“Brown University, Fifty Years Later” (2010)

I've never smoked cigarettes and tend to dislike the practice, much as I dislike certain notions of homosexual sex; but many of my best friends appear to do both, dangers to their health notwithstanding. And though they remain my friends, I have no more sympathy for smokers who die of lung cancer than butt-fuckers who die of AIDS or race-drivers who die in car crashes. Sympathetic though I might be to attempts to eradicate behaviors I dislike, I also know they are doomed to fail. Mayor Ed Koch, always verbally sharp, once joked that advising homosexuals to refuse sex is like telling the ocean to stop rolling, creating in my mind an ultimate image of vain activity. Though attempts to legislate the end of smoking are not likely to be any more successful, our current mayor, fresh from great corporate success in the English-language investment info biz, believes he can. I doubt it.
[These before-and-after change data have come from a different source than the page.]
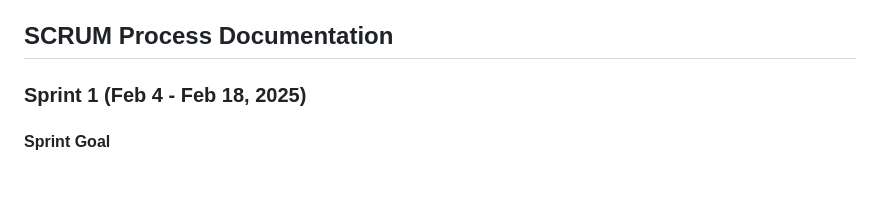
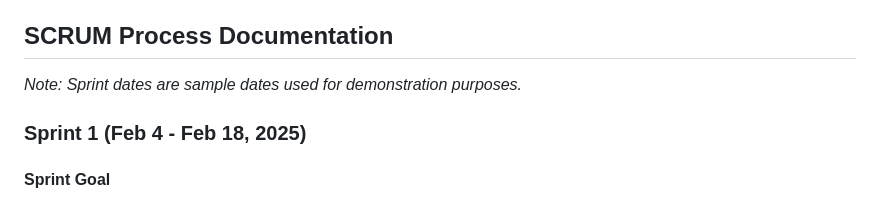
Before and after one commit to AhmetArtunBostan/PROJECT-C1-ARTUN, a Markdown page: README.md, the part around the change. GitHub-like rendering; blank space fills up the shorter version.

Commit message:
docs: Add note about sample sprint dates

```diff
--- a/README.md
+++ b/README.md
@@ -81,6 +81,8 @@ This project will be developed over multiple SCRUM sprints (3-4) throughout the
 5. Documentation updates
 
 ## SCRUM Process Documentation
+
+*Note: Sprint dates are sample dates used for demonstration purposes.*
 
 ### Sprint 1 (Feb 4 - Feb 18, 2025)
 
```
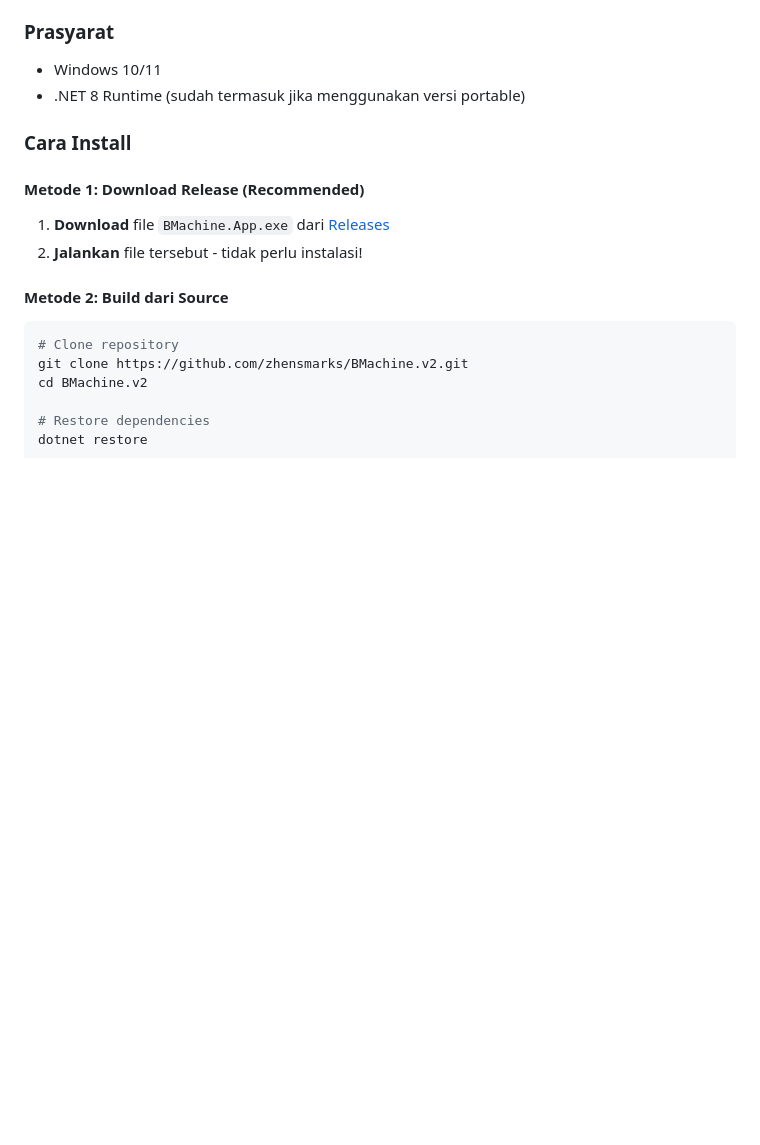
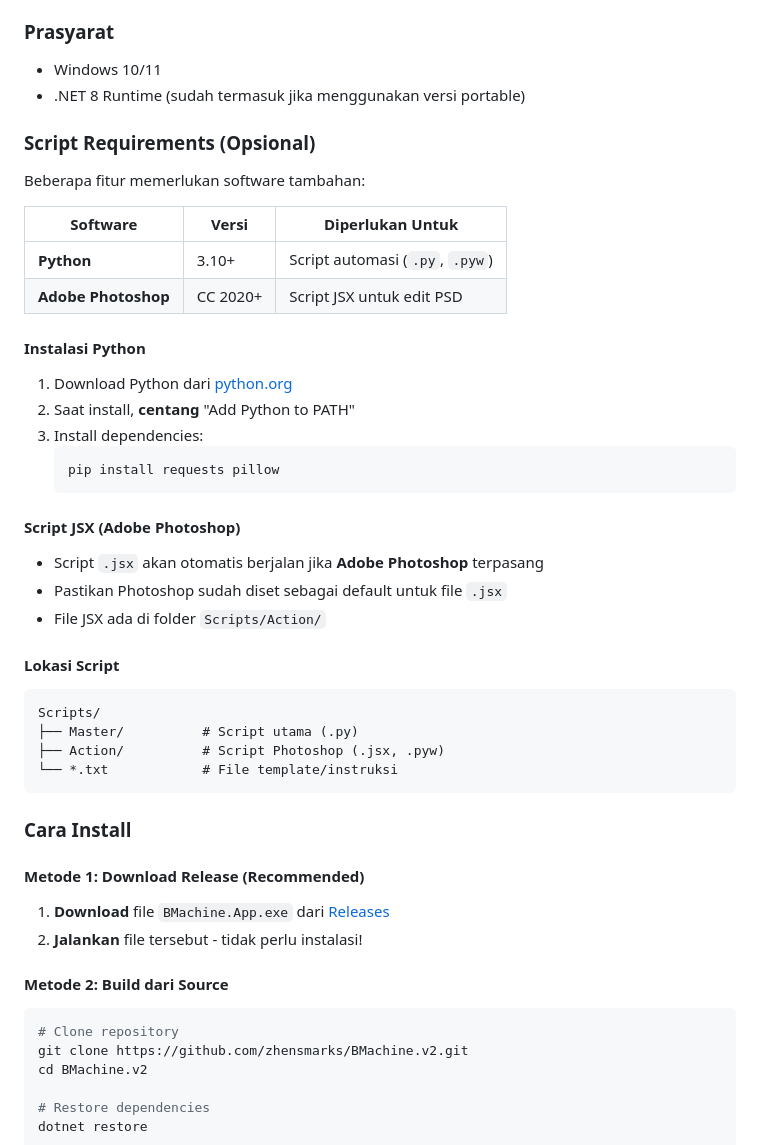
Before and after one commit to zhensmarks/BMachine.v2, a Markdown page: README.md, the part around the change. GitHub-like rendering; blank space fills up the shorter version.

Commit message:
docs: Add script requirements section (Python, Adobe Photoshop)

````diff
--- a/README.md
+++ b/README.md
@@ -111,6 +111,35 @@ Integrasi dengan Google Sheets untuk tracking data:
 ### Prasyarat
 - Windows 10/11
 - .NET 8 Runtime (sudah termasuk jika menggunakan versi portable)
+
+### Script Requirements (Opsional)
+Beberapa fitur memerlukan software tambahan:
+
+| Software | Versi | Diperlukan Untuk |
+|----------|-------|------------------|
+| **Python** | 3.10+ | Script automasi (`.py`, `.pyw`) |
+| **Adobe Photoshop** | CC 2020+ | Script JSX untuk edit PSD |
+
+#### Instalasi Python
+1. Download Python dari [python.org](https://python.org)
+2. Saat install, **centang** "Add Python to PATH"
+3. Install dependencies:
+   ```bash
+   pip install requests pillow
+   ```
+
+#### Script JSX (Adobe Photoshop)
+- Script `.jsx` akan otomatis berjalan jika **Adobe Photoshop** terpasang
+- Pastikan Photoshop sudah diset sebagai default untuk file `.jsx`
+- File JSX ada di folder `Scripts/Action/`
+
+#### Lokasi Script
+```
+Scripts/
+├── Master/          # Script utama (.py)
+├── Action/          # Script Photoshop (.jsx, .pyw)
+└── *.txt            # File template/instruksi
+```
 
 ### Cara Install
 
````
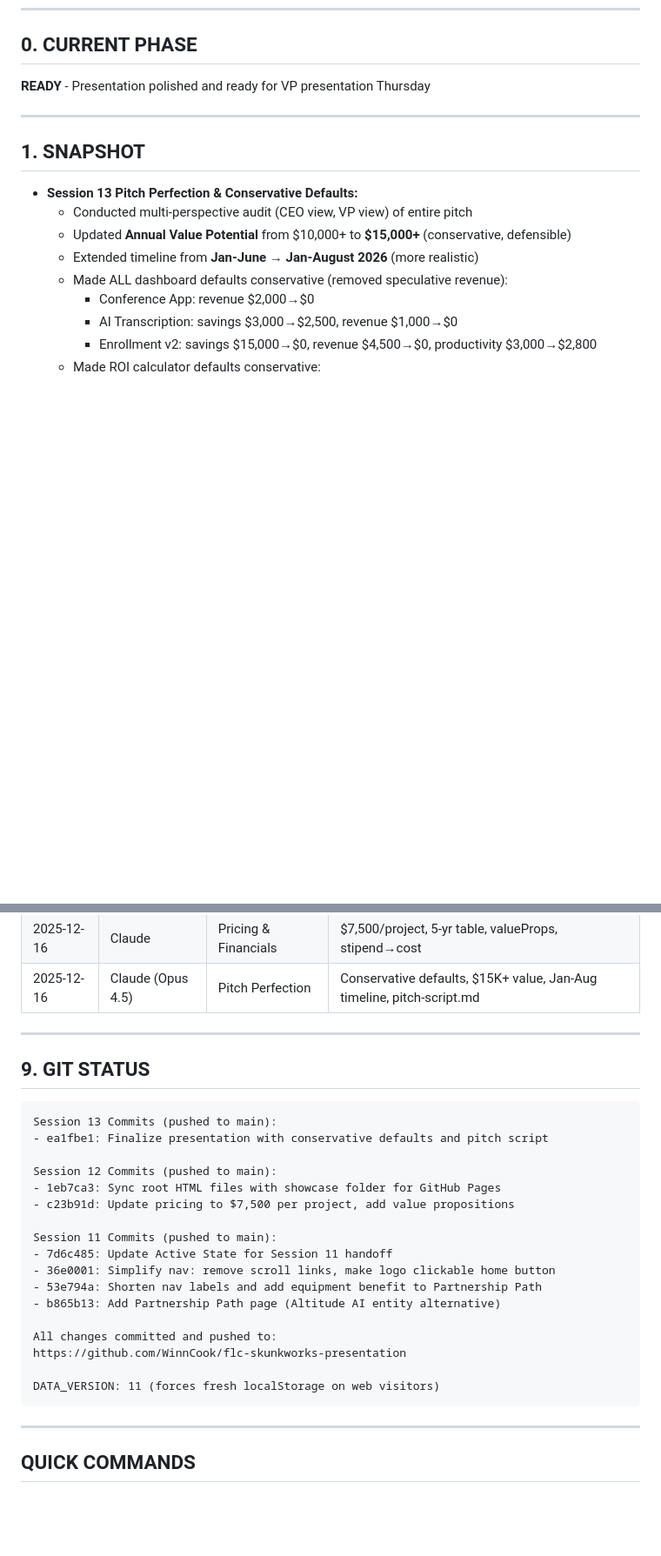
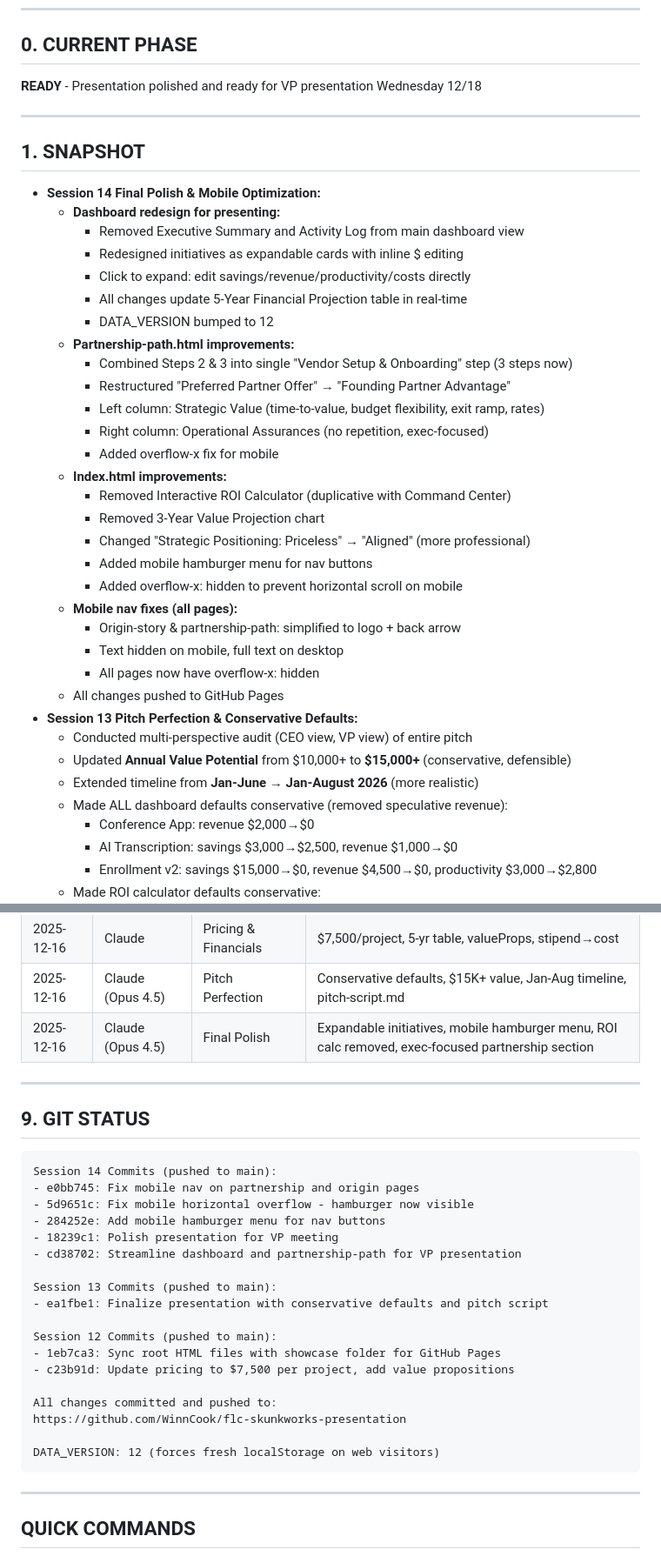
Before and after one commit to WinnCook/flc-skunkworks-presentation, a Markdown page: @Active_State.md, 2 parts joined by grey strips. Shown at 87% size. Drawn GitHub-style; blank space fills up the shorter version.

Commit message:
Update Active State for Session 14 handoff
Session 14 highlights:
- Dashboard: expandable initiative cards with inline $ editing
- Partnership-path: exec-focused "Founding Partner Advantage" section
- Index: removed ROI calculator, added mobile hamburger menu
- All pages: mobile nav fixes, overflow-x hidden
- DATA_VERSION: 12

🤖 Generated with [Claude Code](https://claude.com/claude-code)

Co-Authored-By: Claude Opus 4.5 <noreply@anthropic.com>

````diff
--- a/@Active_State.md
+++ b/@Active_State.md
@@ -7,12 +7,36 @@
 
 ## 0. CURRENT PHASE
 
-**READY** - Presentation polished and ready for VP presentation Thursday
+**READY** - Presentation polished and ready for VP presentation Wednesday 12/18
 
 ---
 
 ## 1. SNAPSHOT
 
+- **Session 14 Final Polish & Mobile Optimization:**
+  - **Dashboard redesign for presenting:**
+    - Removed Executive Summary and Activity Log from main dashboard view
+    - Redesigned initiatives as expandable cards with inline $ editing
+    - Click to expand: edit savings/revenue/productivity/costs directly
+    - All changes update 5-Year Financial Projection table in real-time
+    - DATA_VERSION bumped to 12
+  - **Partnership-path.html improvements:**
+    - Combined Steps 2 & 3 into single "Vendor Setup & Onboarding" step (3 steps now)
+    - Restructured "Preferred Partner Offer" → "Founding Partner Advantage"
+    - Left column: Strategic Value (time-to-value, budget flexibility, exit ramp, rates)
+    - Right column: Operational Assurances (no repetition, exec-focused)
+    - Added overflow-x fix for mobile
+  - **Index.html improvements:**
+    - Removed Interactive ROI Calculator (duplicative with Command Center)
+    - Removed 3-Year Value Projection chart
+    - Changed "Strategic Positioning: Priceless" → "Aligned" (more professional)
+    - Added mobile hamburger menu for nav buttons
+    - Added overflow-x: hidden to prevent horizontal scroll on mobile
+  - **Mobile nav fixes (all pages):**
+    - Origin-story & partnership-path: simplified to logo + back arrow
+    - Text hidden on mobile, full text on desktop
+    - All pages now have overflow-x: hidden
+  - All changes pushed to GitHub Pages
 - **Session 13 Pitch Perfection & Conservative Defaults:**
   - Conducted multi-perspective audit (CEO view, VP view) of entire pitch
   - Updated **Annual Value Potential** from $10,000+ to **$15,000+** (conservative, defensible)
@@ -280,12 +304,20 @@ C:\Users\winnl\Documents\FLC - Skunk Works\
 | 2025-12-16 | Claude | Partnership Path | Altitude AI entity, vendor approach, simplified nav, 7 benefits |
 | 2025-12-16 | Claude | Pricing & Financials | $7,500/project, 5-yr table, valueProps, stipend→cost |
 | 2025-12-16 | Claude (Opus 4.5) | Pitch Perfection | Conservative defaults, $15K+ value, Jan-Aug timeline, pitch-script.md |
+| 2025-12-16 | Claude (Opus 4.5) | Final Polish | Expandable initiatives, mobile hamburger menu, ROI calc removed, exec-focused partnership section |
 
 ---
 
 ## 9. GIT STATUS
 
 ```
+Session 14 Commits (pushed to main):
+- e0bb745: Fix mobile nav on partnership and origin pages
+- 5d9651c: Fix mobile horizontal overflow - hamburger now visible
+- 284252e: Add mobile hamburger menu for nav buttons
+- 18239c1: Polish presentation for VP meeting
+- cd38702: Streamline dashboard and partnership-path for VP presentation
+
 Session 13 Commits (pushed to main):
 - ea1fbe1: Finalize presentation with conservative defaults and pitch script
 
@@ -293,16 +325,10 @@ Session 12 Commits (pushed to main):
 - 1eb7ca3: Sync root HTML files with showcase folder for GitHub Pages
 - c23b91d: Update pricing to $7,500 per project, add value propositions
 
-Session 11 Commits (pushed to main):
-- 7d6c485: Update Active State for Session 11 handoff
-- 36e0001: Simplify nav: remove scroll links, make logo clickable home button
-- 53e794a: Shorten nav labels and add equipment benefit to Partnership Path
-- b865b13: Add Partnership Path page (Altitude AI entity alternative)
-
 All changes committed and pushed to:
 https://github.com/WinnCook/flc-skunkworks-presentation
 
-DATA_VERSION: 11 (forces fresh localStorage on web visitors)
+DATA_VERSION: 12 (forces fresh localStorage on web visitors)
 ```
 
 ---
````
Also changed, not shown: other parts of @Active_State.md (+2 -2 lines).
“A Sea-Change in New York City” (2002-2003)

Since the costly "war on drugs" has not been won, while that in Iraq has stalled at great continuing expense, why not focus government energies on the War on Overweight, which obviously takes more lives prematurely than either recreational drugs or war (not to mention automobiles). Though victory here might be similarly elusive, two charms of the War on Overweight are that it would be as lot less costly (unless those laid off at the DEA become the ObesePolice) and that failure here might discourage our government from declaring further wars, all wars.

“The War on Overweight” (2005)